During the time when the Soviet Union firmly dominated all of Eastern and much of Central Europe, primarily through military force, there was a popular saying that “socialism was the long, hard road from capitalism to communism.” After 1989, as the Soviet empire collapsed and client states such as Czechoslovakia, Poland, and East Germany emerged from the ruins of imperialism into the light of an uncertain freedom, that saying was revised. Now, it turned out, “socialism was the long, hard road from capitalism to capitalism.”
In other words, socialism, far from leading upward and onward to the promised Marxian utopia, had been a long and dismal detour to a sour and dysfunctional dystopia. Dreams and aspirations had been stifled, economies had been misdirected and wrecked, families had been separated literally or figuratively, millions had suffered, millions others had died—and seemingly for nothing. Nothing except the chance, after half a century of wasted time, to begin anew.
Or so it seemed to many, especially those in the West, at the time. As Tina Rosenberg’s survey of Europe after communism makes clear, however, the truth was far more complex and the past infinitely more tangled than either the active participants or the more removed commentators could either admit or imagine. Such intricate and convoluted histories as those of the countries of Eastern and Central Europe could not be cut by a single action, however dramatic, and the past refused to die. Its stubborn, lingering—even triumphant—life has shaped European existence since the vaunted “fall of communism” and seems likely to do so for decades to come.
Rosenberg begins by dispelling the myth that communism was imposed upon all Soviet Bloc nations unilaterally and impartially by the might of the Red Army. During the years prior to World War II, communism enjoyed or suffered a varied reception among the nations bordering or near the Soviet Union. Some, such as Czechoslovakia, had strong and vibrant Communist parties that more or less enthusiastically embraced the socialist doctrine and sought to implement it through democratic means. For many Czechs, communism was simply a political and economic theory that held the promise for a better life. Even after a Communist government was imposed largely through Soviet force following World War II, there was the hope that the official doctrine could be modified into something more tractable and reasonable. This was the underpinning to the “Prague Spring” of 1968, which brought Alexander Dubček to the world stage; Soviet Bloc tanks canceled that hope. A little more than thirty years later it was revived in the “Velvet Revolution.”

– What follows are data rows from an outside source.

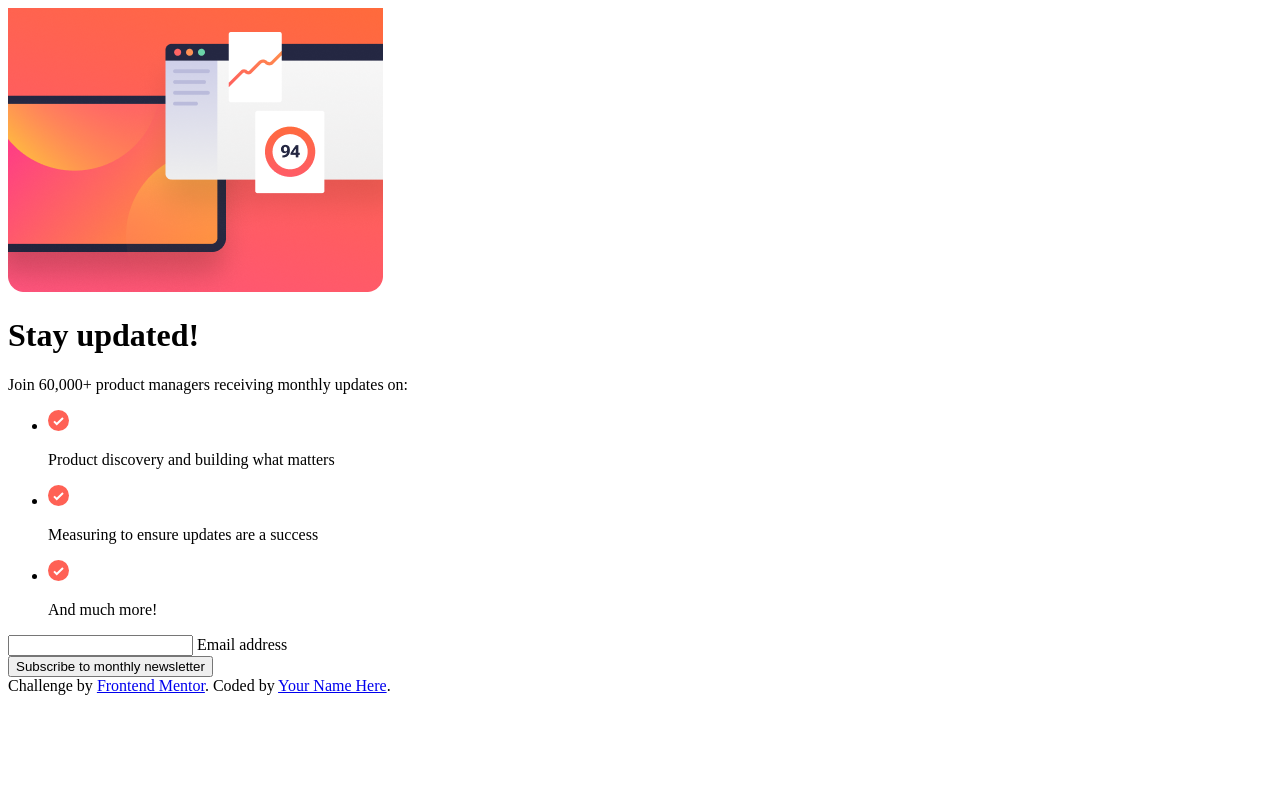
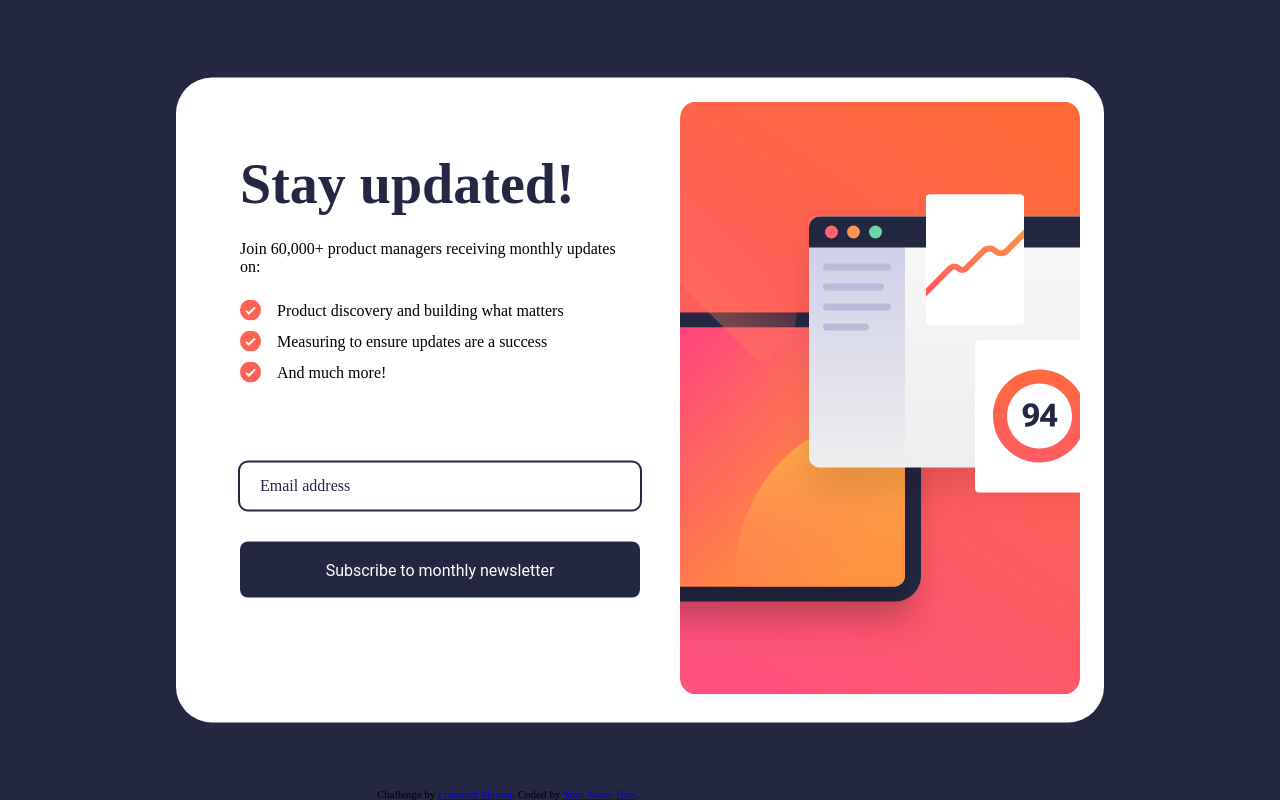
Before and after one commit to StanislavBobrivskyi/Newsletter-sign-up-form, a plain HTML site: page index.html in a window 1280 px wide. Drawn offline with Linux system fonts and the light colour scheme.

Commit message:
marking & js

```diff
--- a/index.html
+++ b/index.html
@@ -16,8 +16,7 @@
   <div class="modal-container">
     <div class="sing-up-form">
       <div class="form-img">
-        <img src="/assets/images/Mask-group-1x.png"
-          srcset="/assets/images/Mask-group-1x.png 1x, /assets/images/Mask-group-2x.png 2x" alt="">
+        <img src="/assets/images/illustration-sign-up-desktop.svg" alt="">
       </div>
       <div class="form">
         <h1 class="form-title">Stay updated!</h1>
@@ -37,8 +36,8 @@
           </li>
         </ul>
         <div class="input-group">
-          <input class="input-group_input" type="text" id="email" name="email" required>
-          <label class="input-group_lable" for="email">Email address</label>
+          <input id="email" class="input-group_input" type="text" required>
+          <label for="email" class="input-group_lable">Email address</label>
 
         </div>
         <button class="submit-btn" type="submit">Subscribe to monthly newsletter</button>
@@ -51,7 +50,7 @@
 
 
   <!-- Success message start -->
-  <!-- <div class="success-message-modal-container">
+  <div class="success-message-modal-container is-hiden">
     <div class="success-message">
       <img src="/assets/images/icon-success.svg" alt="">
       <h2 class="success-message-title">Thanks for subscribing!</h2>
@@ -62,7 +61,7 @@
       </p>
       <button class="succes-message-btn" type="button"> Dismiss message</button>
     </div>
-  </div> -->
+  </div>
 
   <!-- Success message end -->
 
@@ -70,6 +69,7 @@
     Challenge by <a href="https://www.frontendmentor.io?ref=challenge" target="_blank">Frontend Mentor</a>.
     Coded by <a href="#">Your Name Here</a>.
   </div>
+
   <script src="/index.js"></script>
 </body>
 
--- a/index.js
+++ b/index.js
@@ -3,9 +3,20 @@ const submitBtn = document.querySelector(".submit-btn");
 const succesMassage = document.querySelector(
   ".success-message-modal-container"
 );
+const successBtn = document.querySelector(".succes-message-btn");
 
 submitBtn.addEventListener("click", onClick);
 
 function onClick() {
-  singUp.classList.add("");
+  singUp.classList.add("is-hiden");
+  succesMassage.classList.remove("is-hiden");
+  return;
 }
+
+succesMassage.addEventListener("click", outClick);
+
+function outClick() {
+  succesMassage.classList.add("is-hiden");
+  singUp.classList.remove("is-hiden");
+  return;
+}
--- a/style.css
+++ b/style.css
@@ -1,87 +1,126 @@
-/* .attribution {
-  font-size: 11px;
-  text-align: center;
-}
-
-.attribution a {
-  color: hsl(228, 45%, 44%);
-}
-
-body {
+* {
   margin: 0;
   padding: 0;
-  background-color: #242742;
+  box-sizing: border-box;
+}
+:root {
+  /* colors */
+  --primery: hsl(4, 100%, 67%);
+  --Dark-Slate-Grey: hsl(234, 29%, 20%);
+  --Charcoal-Grey: hsl(235, 18%, 26%);
+  --Grey: hsl(231, 7%, 60%);
+  --White: hsl(0, 0%, 100%);
+  /* text */
+  --paragraph: 16px;
+  /* font */
+  --Family: [Roboto](https://fonts.google.com/specimen/Roboto);
+  --bold: 700;
+  --midle: 400;
+}
+body {
+  font-family: var(--Family);
+  background-color: var(--Dark-Slate-Grey);
+  font-style: normal;
 }
 
 .modal-container {
-  display: flex;
-  align-items: center;
-  justify-content: center;
-  min-height: 100vh;
+  background-color: var(--White);
+  padding: 24px;
+  width: 928px;
+  max-height: 100%;
+  position: absolute;
+  border-radius: 36px;
+  top: 50%;
+  left: 50%;
+  transform: scale(1) translate(-50%, -50%);
 }
 
 .sing-up-form {
-  max-width: 375px;
-  width: 100%;
-
-  border: 1px solid #ccc;
-
-  background-color: #f9f9f9;
-}
-.form-img {
-  padding: 0;
-  border-radius: 0 0 16px 16px;
-  scale: 1.005;
+  display: flex;
+  flex-direction: row-reverse;
 }
 .form {
-  display: flex;
-  flex-direction: column;
-  padding: 40px 24px;
+  padding: 50px 40px;
+}
+.form-img img {
+  border-radius: 16px;
 }
 .form-title {
   text-align: left;
-  color: #242742;
+  font-family: var(--Family);
+  color: var(--Dark-Slate-Grey);
+  font-size: 56px;
+  font-weight: var(--bold);
+  margin-bottom: 24px;
 }
 .form-description {
   text-align: left;
-  color: #242742;
+  font-weight: var(--midle);
+  font-size: var(--paragraph);
+  margin-bottom: 24px;
 }
 .description-items {
-  list-style: none;
-  padding: 0;
-  margin: 0 0 40px 0;
+  text-align: left;
+  margin-bottom: 80px;
 }
 .description-title {
   display: flex;
   align-items: center;
+  list-style: none;
 }
-.description-title-descr {
-  margin-left: 16px;
-  color: #242742;
+.description-title img {
+  margin-right: 16px;
 }
 
-.email-lable {
-  color: #242742;
+.description-title:not(:last-child) {
+  margin-bottom: 10px;
 }
-.email-input {
+
+.input-group {
+  position: relative;
+}
+.input-group_input {
+  width: 100%;
   padding: 16px 24px;
+  border: none;
   border-radius: 8px;
-  width: 100%;
-  margin-top: 8px;
-  max-width: 100%;
-  box-sizing: border-box;
+  outline: 2px solid var(--Dark-Slate-Grey);
+  background-color: transparent;
+  transition: outline-color 500ms;
 }
+.input-group_input:is(:focus, :valid) {
+  outline-color: #3c50eb;
+}
+
+.input-group_lable {
+  font-size: 16px;
+  position: absolute;
+  top: 4px;
+  left: 10px;
+  translate: 10px 10px;
+  color: var(--Dark-Slate-Grey);
+  transition: translate 500ms, scale 500ms;
+}
+.input-group_input:focus + .input-group_lable,
+.input-group_input:valid + .input-group_lable {
+  padding-inline: 5px;
+  translate: 10px -14px;
+  scale: 0.8;
+  background-color: var(--White);
+}
+
 .submit-btn {
   font-family: Roboto;
   font-size: 16px;
   border: none;
-  margin: 24px 0 0 0;
+  margin: 32px 0 0 0;
   height: 56px;
   width: 100%;
-  color: white;
+  color: var(--White);
   background-color: #242742;
   border-radius: 8px;
 }
+
 .submit-btn:hover,
 .submit-btn:focus {
   background-color: tomato;
@@ -90,60 +129,54 @@ body {
     0 30px 60px rgba(255, 99, 71, 0.3);
 }
 
-.success-message-modal-container {
-  display: none;
-  display: flex;
-  align-items: center;
-  justify-content: center;
-  min-height: 100vh;
-}
+/* succes modal */
 
 .success-message-modal-container {
-  position: fixed;
+  background-color: var(--White);
+  padding: 48px 64px 64px 64px;
+  max-width: 100%;
+  max-height: 100%;
+  position: absolute;
+  border-radius: 36px;
   top: 50%;
   left: 50%;
-  transform: translate(-50%, -50%);
-  z-index: 9999;
-  display: none;
+  transform: scale(1) translate(-50%, -50%);
 }
-
-.success-message-modal-container.show {
-  display: flex;
+.success-message {
+  width: 376px;
 }
-
-.success-message {
-  max-width: 375px;
-  width: 100%;
-
-  border: 1px solid #ccc;
-
-  background-color: #f9f9f9;
-  padding: 140px 24px 40px 24px;
-  display: none;
+.success-message img {
+  margin-bottom: 40px;
 }
 .success-message-title {
-  font-weight: 700;
-  font-size: 40;
   text-align: left;
-  color: #242742;
+  font-family: var(--Family);
+  color: var(--Dark-Slate-Grey);
+  font-size: 56px;
+  font-weight: var(--bold);
+  text-align: left;
+  margin-bottom: 28px;
 }
 .success-message-description {
-  font-size: 16;
-  font-weight: 400;
+  font-size: 16px;
+  font-weight: var(--midle);
   text-align: left;
-  color: #242742;
+  margin-bottom: 40px;
 }
 .user-email {
+  font-size: 16px;
+  font-weight: var(--midle);
 }
 .succes-message-btn {
-  margin-top: 264px;
+  font-size: 16px;
+  font-weight: var(--midle);
   font-family: Roboto;
   font-size: 16px;
   border: none;
-
+  margin: 32px 0 0 0;
   height: 56px;
   width: 100%;
-  color: white;
+  color: var(--White);
   background-color: #242742;
   border-radius: 8px;
 }
@@ -155,6 +188,14 @@ body {
     0 10px 15px rgba(255, 99, 71, 0.3), 0 20px 40px rgba(255, 99, 71, 0.3),
     0 30px 60px rgba(255, 99, 71, 0.3);
 }
-.error {
-  border-color: red;
-} */
+.attribution {
+  position: absolute;
+  bottom: 0;
+  right: 50%;
+  font-size: 11px;
+  text-align: center;
+}
+
+.is-hiden {
+  display: none;
+}
```
Also changed, not shown: assets/images/image2x.png (added).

Other countries, in particular Poland, rejected communism as an alien (Russian) philosophy that threatened their always precarious national integrity by undermining their strong, if often ineffectual, sense of national identity. Imbued with an intense Catholicism that allied naturally and powerfully with nationalism, the Poles rejected communism on multiple levels. Nevertheless, communism was imposed upon them after World War II simply because the Red Army was present in Poland in enormous numbers. After that, it was simply a matter of Poland once more enduring its fate. Some Poles believed that the best that could be done was to placate and distract their Soviet masters. It was this line of reasoning that caused then-President Wojciech Jaruzelski to declare martial law and ban Solidarity during the period of unrest. He thought that it was the only way to prevent a Soviet military takeover of the nation. In Rosenberg’s account, Jaruzelski’s argument carries some weight; she certainly conveys the man’s conviction. It is an interesting comment on the power of the Communist hold and the plight of captive nations that Wojciech Jaruzelski does seem to have acted as a true Polish patriot, at least according to his lights.
Meanwhile, other persons in other nations, such as many in Germany, saw communism as the only effective or even possible response to the rise of fascism and Nazi tyranny. The Communist Party line became less a blueprint for the future (although it always remained that, at least in theory) than a practical here-and-now strategy for fighting the forces of the extreme Right. For many during the tumultuous years of the Weimar Republic, the path sought was not the “long hard road from capitalism to communism” but a road away from capitalism to fascism. When the war ended, the Soviet armies remained where they were, and where they were became the satellite state that...
(The entire section is 1877 words.)